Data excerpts
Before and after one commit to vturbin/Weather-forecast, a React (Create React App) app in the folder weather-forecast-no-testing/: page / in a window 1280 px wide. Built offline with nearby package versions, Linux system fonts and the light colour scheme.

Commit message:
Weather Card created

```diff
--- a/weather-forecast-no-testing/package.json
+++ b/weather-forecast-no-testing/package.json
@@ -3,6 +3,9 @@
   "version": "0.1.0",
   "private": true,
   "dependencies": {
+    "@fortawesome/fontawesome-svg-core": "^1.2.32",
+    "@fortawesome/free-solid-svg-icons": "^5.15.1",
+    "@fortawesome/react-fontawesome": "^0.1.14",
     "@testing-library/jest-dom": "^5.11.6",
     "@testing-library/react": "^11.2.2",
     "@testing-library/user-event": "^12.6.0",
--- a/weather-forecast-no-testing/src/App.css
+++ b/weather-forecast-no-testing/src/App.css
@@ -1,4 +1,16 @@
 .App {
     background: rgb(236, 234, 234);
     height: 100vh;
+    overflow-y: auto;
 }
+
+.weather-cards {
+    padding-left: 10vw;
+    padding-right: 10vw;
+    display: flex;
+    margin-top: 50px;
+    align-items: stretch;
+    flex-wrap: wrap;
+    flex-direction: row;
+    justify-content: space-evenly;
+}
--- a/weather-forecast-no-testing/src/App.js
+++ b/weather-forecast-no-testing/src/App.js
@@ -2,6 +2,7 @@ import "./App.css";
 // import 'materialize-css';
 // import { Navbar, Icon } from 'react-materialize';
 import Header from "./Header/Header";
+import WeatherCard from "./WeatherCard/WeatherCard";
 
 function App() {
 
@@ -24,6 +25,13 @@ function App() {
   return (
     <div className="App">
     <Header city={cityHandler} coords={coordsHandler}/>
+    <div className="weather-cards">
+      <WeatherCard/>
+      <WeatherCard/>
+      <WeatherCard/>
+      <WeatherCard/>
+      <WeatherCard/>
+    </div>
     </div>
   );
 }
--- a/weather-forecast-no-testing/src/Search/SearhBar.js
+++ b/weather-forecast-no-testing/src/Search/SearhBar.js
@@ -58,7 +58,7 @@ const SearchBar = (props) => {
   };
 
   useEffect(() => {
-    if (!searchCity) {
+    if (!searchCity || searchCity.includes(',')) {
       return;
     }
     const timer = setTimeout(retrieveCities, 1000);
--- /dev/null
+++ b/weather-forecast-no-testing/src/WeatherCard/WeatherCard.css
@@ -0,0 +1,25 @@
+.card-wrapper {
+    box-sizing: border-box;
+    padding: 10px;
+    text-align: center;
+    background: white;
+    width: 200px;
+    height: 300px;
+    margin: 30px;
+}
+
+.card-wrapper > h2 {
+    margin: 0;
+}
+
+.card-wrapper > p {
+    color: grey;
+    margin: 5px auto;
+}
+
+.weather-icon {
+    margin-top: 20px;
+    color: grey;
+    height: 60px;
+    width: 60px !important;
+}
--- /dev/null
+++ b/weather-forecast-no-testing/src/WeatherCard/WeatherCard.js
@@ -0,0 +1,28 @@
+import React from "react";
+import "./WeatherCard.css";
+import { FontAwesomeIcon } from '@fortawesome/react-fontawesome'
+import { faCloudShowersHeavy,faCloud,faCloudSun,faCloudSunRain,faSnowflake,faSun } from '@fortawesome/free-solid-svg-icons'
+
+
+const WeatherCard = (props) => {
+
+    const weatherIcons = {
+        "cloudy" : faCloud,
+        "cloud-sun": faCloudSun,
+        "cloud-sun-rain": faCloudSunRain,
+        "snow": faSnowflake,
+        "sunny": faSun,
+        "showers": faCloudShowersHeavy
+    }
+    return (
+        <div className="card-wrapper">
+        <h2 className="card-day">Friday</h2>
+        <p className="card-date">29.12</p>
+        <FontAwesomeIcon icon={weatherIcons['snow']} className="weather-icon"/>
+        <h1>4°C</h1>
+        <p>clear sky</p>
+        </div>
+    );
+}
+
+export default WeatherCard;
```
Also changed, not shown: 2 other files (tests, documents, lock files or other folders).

* How to complete this task
Would you output all the records above exactly as written?

* Exercise answer
Before and after one commit to vturbin/Weather-forecast, a React (Create React App) app in the folder weather-forecast-no-testing/: page / in a window 1280 px wide. Built offline with nearby package versions, Linux system fonts and the light colour scheme.

Commit message:
Weather Card created

```diff
--- a/weather-forecast-no-testing/package.json
+++ b/weather-forecast-no-testing/package.json
@@ -3,6 +3,9 @@
   "version": "0.1.0",
   "private": true,
   "dependencies": {
+    "@fortawesome/fontawesome-svg-core": "^1.2.32",
+    "@fortawesome/free-solid-svg-icons": "^5.15.1",
+    "@fortawesome/react-fontawesome": "^0.1.14",
     "@testing-library/jest-dom": "^5.11.6",
     "@testing-library/react": "^11.2.2",
     "@testing-library/user-event": "^12.6.0",
--- a/weather-forecast-no-testing/src/App.css
+++ b/weather-forecast-no-testing/src/App.css
@@ -1,4 +1,16 @@
 .App {
     background: rgb(236, 234, 234);
     height: 100vh;
+    overflow-y: auto;
 }
+
+.weather-cards {
+    padding-left: 10vw;
+    padding-right: 10vw;
+    display: flex;
+    margin-top: 50px;
+    align-items: stretch;
+    flex-wrap: wrap;
+    flex-direction: row;
+    justify-content: space-evenly;
+}
--- a/weather-forecast-no-testing/src/App.js
+++ b/weather-forecast-no-testing/src/App.js
@@ -2,6 +2,7 @@ import "./App.css";
 // import 'materialize-css';
 // import { Navbar, Icon } from 'react-materialize';
 import Header from "./Header/Header";
+import WeatherCard from "./WeatherCard/WeatherCard";
 
 function App() {
 
@@ -24,6 +25,13 @@ function App() {
   return (
     <div className="App">
     <Header city={cityHandler} coords={coordsHandler}/>
+    <div className="weather-cards">
+      <WeatherCard/>
+      <WeatherCard/>
+      <WeatherCard/>
+      <WeatherCard/>
+      <WeatherCard/>
+    </div>
     </div>
   );
 }
--- a/weather-forecast-no-testing/src/Search/SearhBar.js
+++ b/weather-forecast-no-testing/src/Search/SearhBar.js
@@ -58,7 +58,7 @@ const SearchBar = (props) => {
   };
 
   useEffect(() => {
-    if (!searchCity) {
+    if (!searchCity || searchCity.includes(',')) {
       return;
     }
     const timer = setTimeout(retrieveCities, 1000);
--- /dev/null
+++ b/weather-forecast-no-testing/src/WeatherCard/WeatherCard.css
@@ -0,0 +1,25 @@
+.card-wrapper {
+    box-sizing: border-box;
+    padding: 10px;
+    text-align: center;
+    background: white;
+    width: 200px;
+    height: 300px;
+    margin: 30px;
+}
+
+.card-wrapper > h2 {
+    margin: 0;
+}
+
+.card-wrapper > p {
+    color: grey;
+    margin: 5px auto;
+}
+
+.weather-icon {
+    margin-top: 20px;
+    color: grey;
+    height: 60px;
+    width: 60px !important;
+}
--- /dev/null
+++ b/weather-forecast-no-testing/src/WeatherCard/WeatherCard.js
@@ -0,0 +1,28 @@
+import React from "react";
+import "./WeatherCard.css";
+import { FontAwesomeIcon } from '@fortawesome/react-fontawesome'
+import { faCloudShowersHeavy,faCloud,faCloudSun,faCloudSunRain,faSnowflake,faSun } from '@fortawesome/free-solid-svg-icons'
+
+
+const WeatherCard = (props) => {
+
+    const weatherIcons = {
+        "cloudy" : faCloud,
+        "cloud-sun": faCloudSun,
+        "cloud-sun-rain": faCloudSunRain,
+        "snow": faSnowflake,
+        "sunny": faSun,
+        "showers": faCloudShowersHeavy
+    }
+    return (
+        <div className="card-wrapper">
+        <h2 className="card-day">Friday</h2>
+        <p className="card-date">29.12</p>
+        <FontAwesomeIcon icon={weatherIcons['snow']} className="weather-icon"/>
+        <h1>4°C</h1>
+        <p>clear sky</p>
+        </div>
+    );
+}
+
+export default WeatherCard;
```
Also changed, not shown: 2 other files (tests, documents, lock files or other folders).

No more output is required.